**PROMPT**
Copy out each line of the material that includes the word "valueStyle".

------------

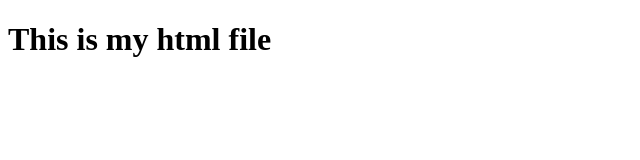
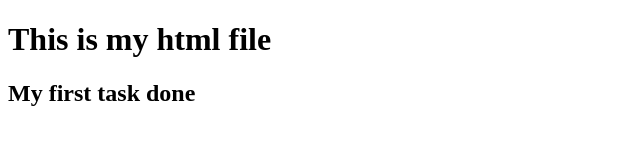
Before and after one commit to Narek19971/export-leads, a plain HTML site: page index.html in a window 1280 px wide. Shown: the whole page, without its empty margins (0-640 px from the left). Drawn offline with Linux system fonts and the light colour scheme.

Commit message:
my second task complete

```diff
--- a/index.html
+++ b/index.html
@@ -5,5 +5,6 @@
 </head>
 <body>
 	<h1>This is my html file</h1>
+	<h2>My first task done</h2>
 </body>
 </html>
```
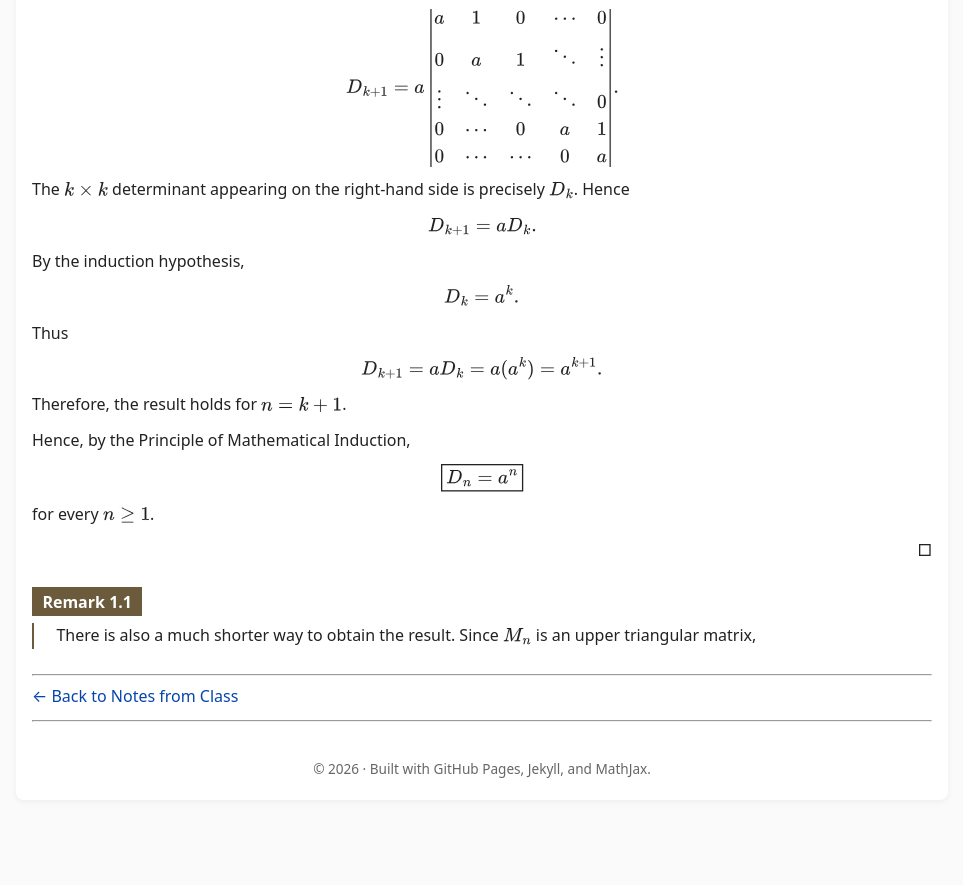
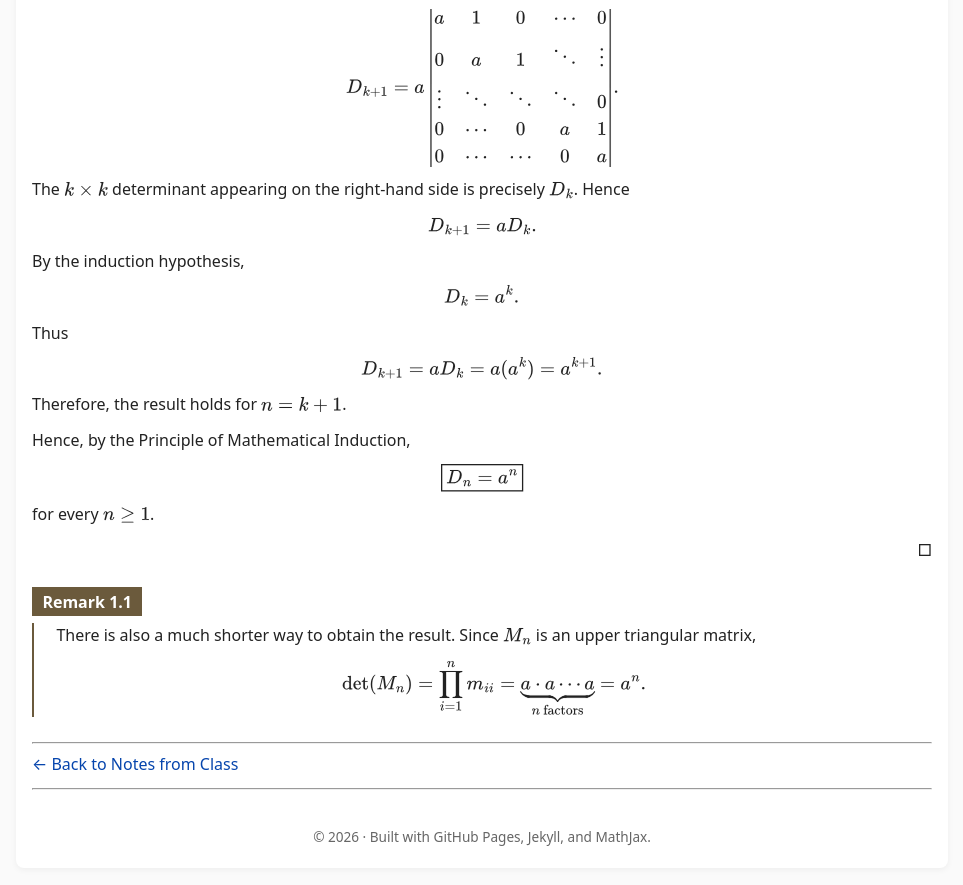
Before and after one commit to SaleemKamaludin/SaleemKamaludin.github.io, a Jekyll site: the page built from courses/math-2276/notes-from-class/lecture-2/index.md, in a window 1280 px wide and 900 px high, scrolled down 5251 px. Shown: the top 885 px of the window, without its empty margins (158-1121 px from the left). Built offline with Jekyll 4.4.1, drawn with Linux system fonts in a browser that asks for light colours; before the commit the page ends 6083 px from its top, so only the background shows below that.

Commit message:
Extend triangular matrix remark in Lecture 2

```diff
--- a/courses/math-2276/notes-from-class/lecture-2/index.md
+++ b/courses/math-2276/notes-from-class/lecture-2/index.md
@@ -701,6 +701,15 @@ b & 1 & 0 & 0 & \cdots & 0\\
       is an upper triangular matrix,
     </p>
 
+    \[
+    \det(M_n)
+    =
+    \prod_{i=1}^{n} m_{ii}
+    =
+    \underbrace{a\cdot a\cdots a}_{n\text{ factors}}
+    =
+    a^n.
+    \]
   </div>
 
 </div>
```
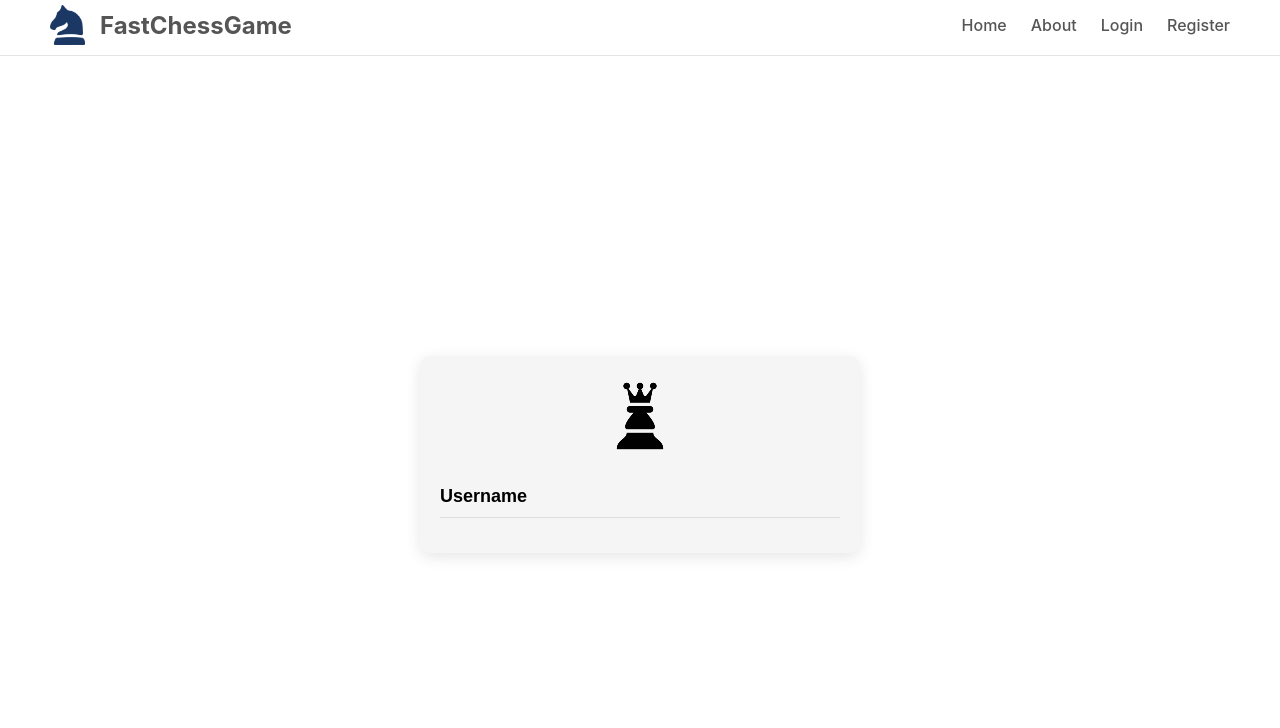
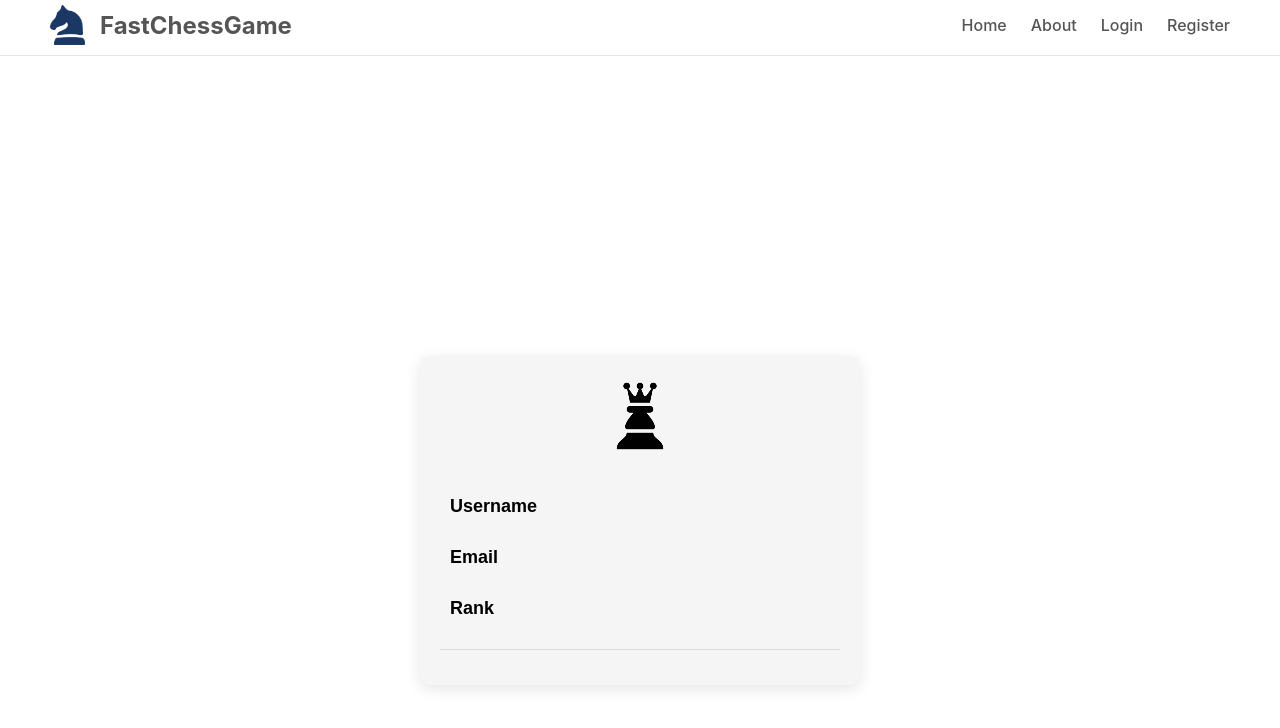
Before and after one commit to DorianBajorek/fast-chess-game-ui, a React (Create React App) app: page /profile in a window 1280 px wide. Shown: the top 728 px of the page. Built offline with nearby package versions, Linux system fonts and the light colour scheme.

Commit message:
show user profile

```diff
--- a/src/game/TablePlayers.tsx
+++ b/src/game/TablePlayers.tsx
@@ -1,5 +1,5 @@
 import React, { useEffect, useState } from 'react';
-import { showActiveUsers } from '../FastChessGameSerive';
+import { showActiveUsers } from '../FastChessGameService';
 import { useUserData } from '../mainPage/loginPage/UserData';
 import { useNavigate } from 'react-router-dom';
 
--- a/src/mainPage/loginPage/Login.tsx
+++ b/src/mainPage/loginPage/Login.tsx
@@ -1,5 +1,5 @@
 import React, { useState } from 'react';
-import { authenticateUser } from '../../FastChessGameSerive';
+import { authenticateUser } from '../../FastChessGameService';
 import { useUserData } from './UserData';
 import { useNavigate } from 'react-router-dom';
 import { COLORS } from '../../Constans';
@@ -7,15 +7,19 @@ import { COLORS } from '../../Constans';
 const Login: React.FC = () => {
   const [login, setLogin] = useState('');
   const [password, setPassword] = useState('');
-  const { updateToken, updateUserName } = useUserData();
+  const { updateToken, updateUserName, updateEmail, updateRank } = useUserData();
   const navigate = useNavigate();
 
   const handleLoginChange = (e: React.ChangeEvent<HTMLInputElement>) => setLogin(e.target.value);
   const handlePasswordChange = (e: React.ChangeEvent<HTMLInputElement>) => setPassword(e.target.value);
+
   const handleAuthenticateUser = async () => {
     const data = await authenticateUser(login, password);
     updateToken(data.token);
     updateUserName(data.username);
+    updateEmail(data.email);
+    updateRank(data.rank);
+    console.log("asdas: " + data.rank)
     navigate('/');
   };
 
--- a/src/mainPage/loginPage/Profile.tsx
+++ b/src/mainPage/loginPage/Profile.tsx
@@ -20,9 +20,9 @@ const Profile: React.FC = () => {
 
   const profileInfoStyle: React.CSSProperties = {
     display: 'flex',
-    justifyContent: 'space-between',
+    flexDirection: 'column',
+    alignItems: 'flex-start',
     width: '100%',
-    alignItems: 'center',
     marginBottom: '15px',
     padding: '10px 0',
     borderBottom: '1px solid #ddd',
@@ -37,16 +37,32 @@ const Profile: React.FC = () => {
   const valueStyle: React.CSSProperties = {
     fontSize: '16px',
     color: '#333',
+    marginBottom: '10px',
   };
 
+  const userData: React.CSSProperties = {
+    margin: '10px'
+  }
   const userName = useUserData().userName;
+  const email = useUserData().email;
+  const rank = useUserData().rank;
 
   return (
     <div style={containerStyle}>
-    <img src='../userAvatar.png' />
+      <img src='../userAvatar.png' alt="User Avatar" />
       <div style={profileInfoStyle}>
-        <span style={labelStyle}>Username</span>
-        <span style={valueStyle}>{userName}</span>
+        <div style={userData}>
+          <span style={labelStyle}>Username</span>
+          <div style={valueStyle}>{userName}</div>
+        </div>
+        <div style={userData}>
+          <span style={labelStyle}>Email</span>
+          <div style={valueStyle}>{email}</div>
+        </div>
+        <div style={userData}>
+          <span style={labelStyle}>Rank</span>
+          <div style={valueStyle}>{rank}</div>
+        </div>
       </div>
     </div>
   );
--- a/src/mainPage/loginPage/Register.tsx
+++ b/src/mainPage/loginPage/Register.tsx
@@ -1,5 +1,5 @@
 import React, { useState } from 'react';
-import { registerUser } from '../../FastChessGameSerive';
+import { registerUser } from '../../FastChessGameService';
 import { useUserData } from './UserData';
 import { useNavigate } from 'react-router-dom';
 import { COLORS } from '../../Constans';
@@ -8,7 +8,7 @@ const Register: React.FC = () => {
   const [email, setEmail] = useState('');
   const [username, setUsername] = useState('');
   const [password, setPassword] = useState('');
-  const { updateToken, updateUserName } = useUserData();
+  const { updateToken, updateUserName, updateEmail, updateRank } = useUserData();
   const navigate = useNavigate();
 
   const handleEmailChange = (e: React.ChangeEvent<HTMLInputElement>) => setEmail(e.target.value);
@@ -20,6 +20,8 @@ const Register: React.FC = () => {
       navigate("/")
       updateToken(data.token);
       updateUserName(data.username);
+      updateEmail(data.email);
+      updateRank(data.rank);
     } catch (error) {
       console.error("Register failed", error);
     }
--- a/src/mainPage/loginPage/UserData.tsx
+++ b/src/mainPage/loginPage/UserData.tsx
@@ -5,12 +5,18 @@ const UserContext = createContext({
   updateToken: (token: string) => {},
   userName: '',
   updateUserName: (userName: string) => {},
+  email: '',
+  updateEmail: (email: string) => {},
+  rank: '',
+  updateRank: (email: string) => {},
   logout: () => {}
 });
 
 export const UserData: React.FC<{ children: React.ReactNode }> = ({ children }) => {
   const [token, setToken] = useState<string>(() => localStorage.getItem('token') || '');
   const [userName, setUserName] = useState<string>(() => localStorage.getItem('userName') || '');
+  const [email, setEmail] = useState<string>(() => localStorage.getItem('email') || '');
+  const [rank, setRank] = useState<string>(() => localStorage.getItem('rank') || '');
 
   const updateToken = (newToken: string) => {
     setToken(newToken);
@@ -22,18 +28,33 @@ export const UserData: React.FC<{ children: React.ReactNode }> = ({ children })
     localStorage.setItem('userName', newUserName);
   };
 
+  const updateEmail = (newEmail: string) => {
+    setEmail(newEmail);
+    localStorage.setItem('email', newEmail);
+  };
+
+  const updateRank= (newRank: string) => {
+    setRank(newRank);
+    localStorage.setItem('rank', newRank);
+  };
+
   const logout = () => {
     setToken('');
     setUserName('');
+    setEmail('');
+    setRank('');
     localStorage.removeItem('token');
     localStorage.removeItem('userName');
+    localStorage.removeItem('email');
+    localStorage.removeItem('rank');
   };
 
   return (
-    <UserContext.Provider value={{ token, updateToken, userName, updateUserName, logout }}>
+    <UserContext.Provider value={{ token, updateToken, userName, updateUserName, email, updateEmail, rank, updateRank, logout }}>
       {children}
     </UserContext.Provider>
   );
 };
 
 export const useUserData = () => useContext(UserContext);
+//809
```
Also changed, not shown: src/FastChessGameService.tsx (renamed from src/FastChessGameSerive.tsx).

------------

**ANSWER TO THIS TASK**
   const valueStyle: React.CSSProperties = {
-        <span style={valueStyle}>{userName}</span>
+          <div style={valueStyle}>{userName}</div>
+          <div style={valueStyle}>{email}</div>
+          <div style={valueStyle}>{rank}</div>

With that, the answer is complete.